The lawsuit asks a Franklin County Circuit Court to block Governor Matt Bevin’s order last month to cut funding to colleges and universities by 4.5 percent, or $41 million.
Attorney General Andy Beshear, a Democrat, said the cuts violate budget laws and the separation of powers enshrined in the state’s constitution.
“Under (the governor’s) view, a budget is merely a suggestion and the legislature is merely an advisory body,” Beshear said in a statement.
“We strongly disagree” with Beshear’s claims, Bevin’s spokeswoman, Jessica Ditto, said, adding that his office would respond in court.
The lawsuit comes as lawmakers undergo budget negotiations for the fiscal year 2017-2018, and 11 days after Bevin sidestepped the General Assembly to direct his finance cabinet to withhold the education funds.

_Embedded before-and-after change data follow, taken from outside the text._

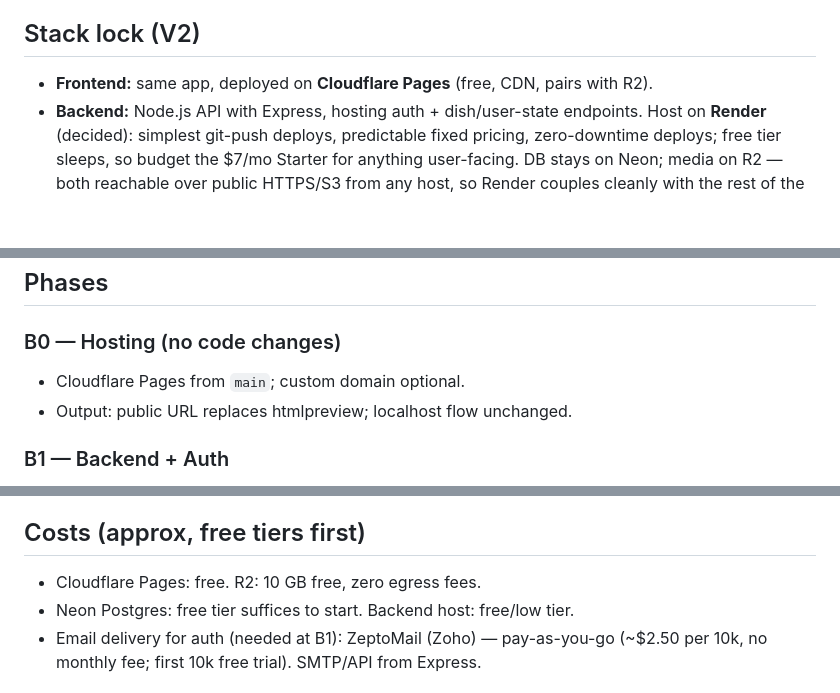
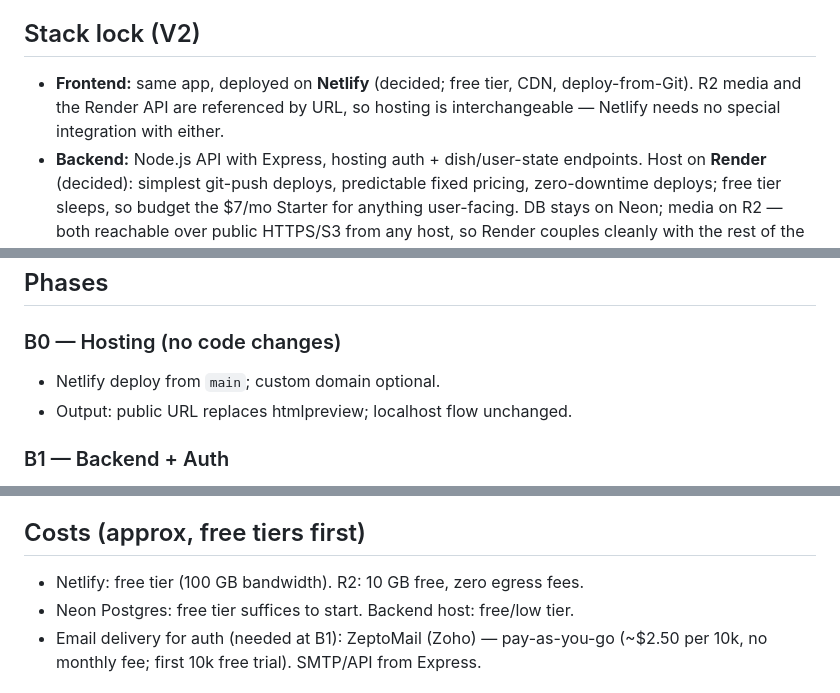
Before and after one commit to Daneddie/myAfricanDishCompanion, a Markdown page: V2_PLAN.md, 3 parts joined by grey strips. Drawn GitHub-style; blank space fills up the shorter version.

Commit message:
V2: host frontend on Netlify instead of Cloudflare Pages

```diff
--- a/V2_PLAN.md
+++ b/V2_PLAN.md
@@ -6,7 +6,9 @@ fully offline/anonymous throughout — V2 adds sync, it doesn't remove local mod
 
 ## Stack lock (V2)
 
-- **Frontend:** same app, deployed on **Cloudflare Pages** (free, CDN, pairs with R2).
+- **Frontend:** same app, deployed on **Netlify** (decided; free tier, CDN,
+  deploy-from-Git). R2 media and the Render API are referenced by URL, so hosting
+  is interchangeable — Netlify needs no special integration with either.
 - **Backend:** Node.js API with Express, hosting auth + dish/user-state endpoints.
   Host on **Render** (decided): simplest git-push deploys, predictable fixed pricing,
   zero-downtime deploys; free tier sleeps, so budget the $7/mo Starter for anything
@@ -36,7 +38,7 @@ fully offline/anonymous throughout — V2 adds sync, it doesn't remove local mod
 ## Phases
 
 ### B0 — Hosting (no code changes)
-- Cloudflare Pages from `main`; custom domain optional.
+- Netlify deploy from `main`; custom domain optional.
 - Output: public URL replaces htmlpreview; localhost flow unchanged.
 
 ### B1 — Backend + Auth
@@ -71,7 +73,7 @@ fully offline/anonymous throughout — V2 adds sync, it doesn't remove local mod
 
 ## Costs (approx, free tiers first)
 
-- Cloudflare Pages: free. R2: 10 GB free, zero egress fees.
+- Netlify: free tier (100 GB bandwidth). R2: 10 GB free, zero egress fees.
 - Neon Postgres: free tier suffices to start. Backend host: free/low tier.
 - Email delivery for auth (needed at B1): ZeptoMail (Zoho) — pay-as-you-go
   (~$2.50 per 10k, no monthly fee; first 10k free trial). SMTP/API from Express.
```
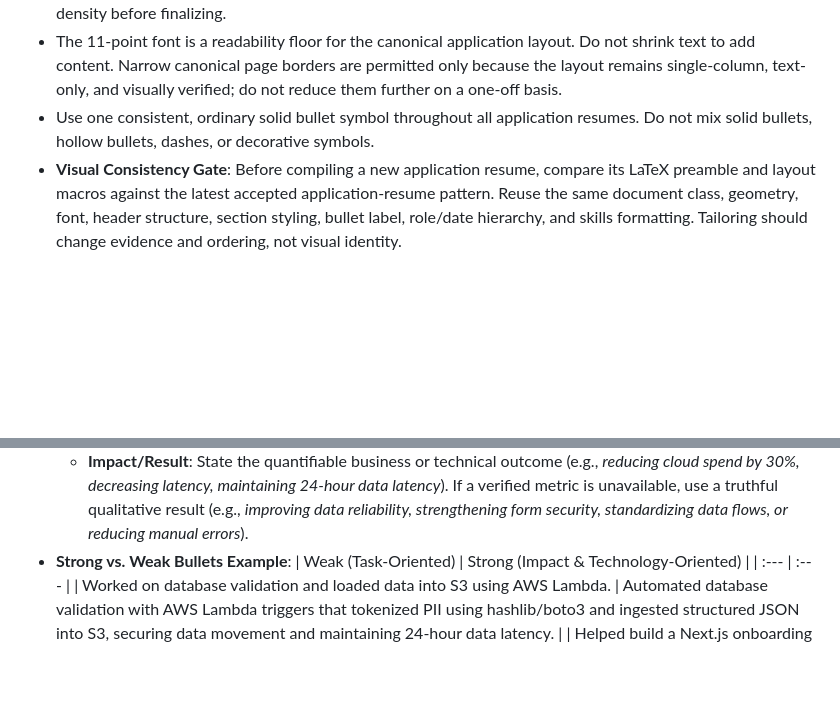
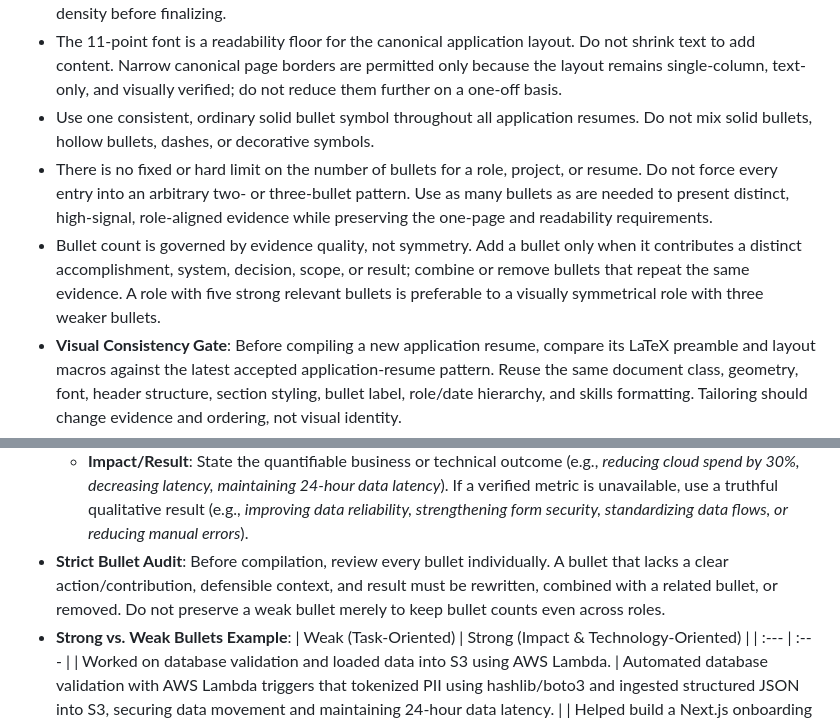
Before and after one commit to aryanmiriyala/My-Resume, a Markdown page: AGENTS.md, 2 parts joined by grey strips. Drawn GitHub-style; blank space fills up the shorter version.

Commit message:
Clarify evidence-driven resume bullet rules

```diff
--- a/AGENTS.md
+++ b/AGENTS.md
@@ -114,6 +114,8 @@ Do not commit binary/generated artifacts unless Aryan explicitly asks. This incl
 - Maintain clear hierarchy while using the available page area efficiently. A finalized application resume should normally carry serious, readable content into the bottom portion of the page, consistent with the established application resumes. If a visible blank band remains, add stronger verified evidence or improve information density before finalizing.
 - The 11-point font is a readability floor for the canonical application layout. Do not shrink text to add content. Narrow canonical page borders are permitted only because the layout remains single-column, text-only, and visually verified; do not reduce them further on a one-off basis.
 - Use one consistent, ordinary solid bullet symbol throughout all application resumes. Do not mix solid bullets, hollow bullets, dashes, or decorative symbols.
+- There is no fixed or hard limit on the number of bullets for a role, project, or resume. Do not force every entry into an arbitrary two- or three-bullet pattern. Use as many bullets as are needed to present distinct, high-signal, role-aligned evidence while preserving the one-page and readability requirements.
+- Bullet count is governed by evidence quality, not symmetry. Add a bullet only when it contributes a distinct accomplishment, system, decision, scope, or result; combine or remove bullets that repeat the same evidence. A role with five strong relevant bullets is preferable to a visually symmetrical role with three weaker bullets.
 - **Visual Consistency Gate**: Before compiling a new application resume, compare its LaTeX preamble and layout macros against the latest accepted application-resume pattern. Reuse the same document class, geometry, font, header structure, section styling, bullet label, role/date hierarchy, and skills formatting. Tailoring should change evidence and ordering, not visual identity.
 - **Side-by-Side Review Gate**: Render the new resume beside at least two recent accepted application resumes. Confirm that outer borders, name/contact placement, section rules, bullet size, role/date alignment, density, and bottom-page usage look like the same document family. Record this comparison in `tailoring-notes.md`.
 - If an established visual pattern uses an ATS-risky implementation such as `tabular`, reproduce the appearance with plain text and `\hfill`; consistency of appearance does not override the parser rules below.
@@ -124,6 +126,7 @@ Do not commit binary/generated artifacts unless Aryan explicitly asks. This incl
   - **Method/Technology**: Explain how the work was completed. Name the exact language, framework, cloud service, architectural pattern, operating method, or collaboration approach when it adds truthful evidence. Do not force a technology into teaching, stakeholder, leadership, or operational bullets where it is not relevant.
   - **Scope/Context**: Show the scale, user base, size, or domain context (e.g., *20+ TB of insurance data, 700+ member companies, 110 internal users*).
   - **Impact/Result**: State the quantifiable business or technical outcome (e.g., *reducing cloud spend by 30%, decreasing latency, maintaining 24-hour data latency*). If a verified metric is unavailable, use a truthful qualitative result (e.g., *improving data reliability, strengthening form security, standardizing data flows, or reducing manual errors*).
+- **Strict Bullet Audit**: Before compilation, review every bullet individually. A bullet that lacks a clear action/contribution, defensible context, and result must be rewritten, combined with a related bullet, or removed. Do not preserve a weak bullet merely to keep bullet counts even across roles.
 - **Strong vs. Weak Bullets Example**:
   | Weak (Task-Oriented) | Strong (Impact & Technology-Oriented) |
   | :--- | :--- |
```
Also changed, not shown: profile/ats-recruiter-resume-guide.md (+2 -0 lines), profile/resume-targeting-guide.md (+2 -0 lines).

The cuts are part of his plans to shave roughly $650 million over the next two years to reduce a more than $35 billion public pension debt, his office said.
The reduction amounts to 1.1 percent of university operating revenues of $5.2 billion, Bevin’s office said.
The presidents of the University of Kentucky, Morehead State University and other schools wrote Bevin on Friday to say they were prepared to stomach funding cuts “based on our trust that you have committed to making new investments in higher education in the following biennium (2019-2020).”
The lawsuit is the latest clash in a feud between Bevin and the Beshear family.
Bevin, a Tea Party-backed businessman who in November became the second Republican-elected governor in Kentucky since 1971, took over from Steve Beshear, the father of Andy Beshear and a Democrat who was barred from seeking reelection due to term limits.
Before taking office, Bevin called Steve Beshear’s appointment of his wife to a board seat an “embarrassment.” The former Governor has launched a campaign against Bevin’s healthcare initiatives.
“Given the amount of alleged corruption and personnel problems in the Office of Attorney General and his father’s administration it is clear that he is attempting to deflect attention away from his own challenges,” Ditto said.
Beshear said he was not filing the lawsuit “willingly” but because he “must do so to challenge the governor’s view of the law.”‘
Reporting by Eric M. Johnson in Seattle; Editing by Leslie Adler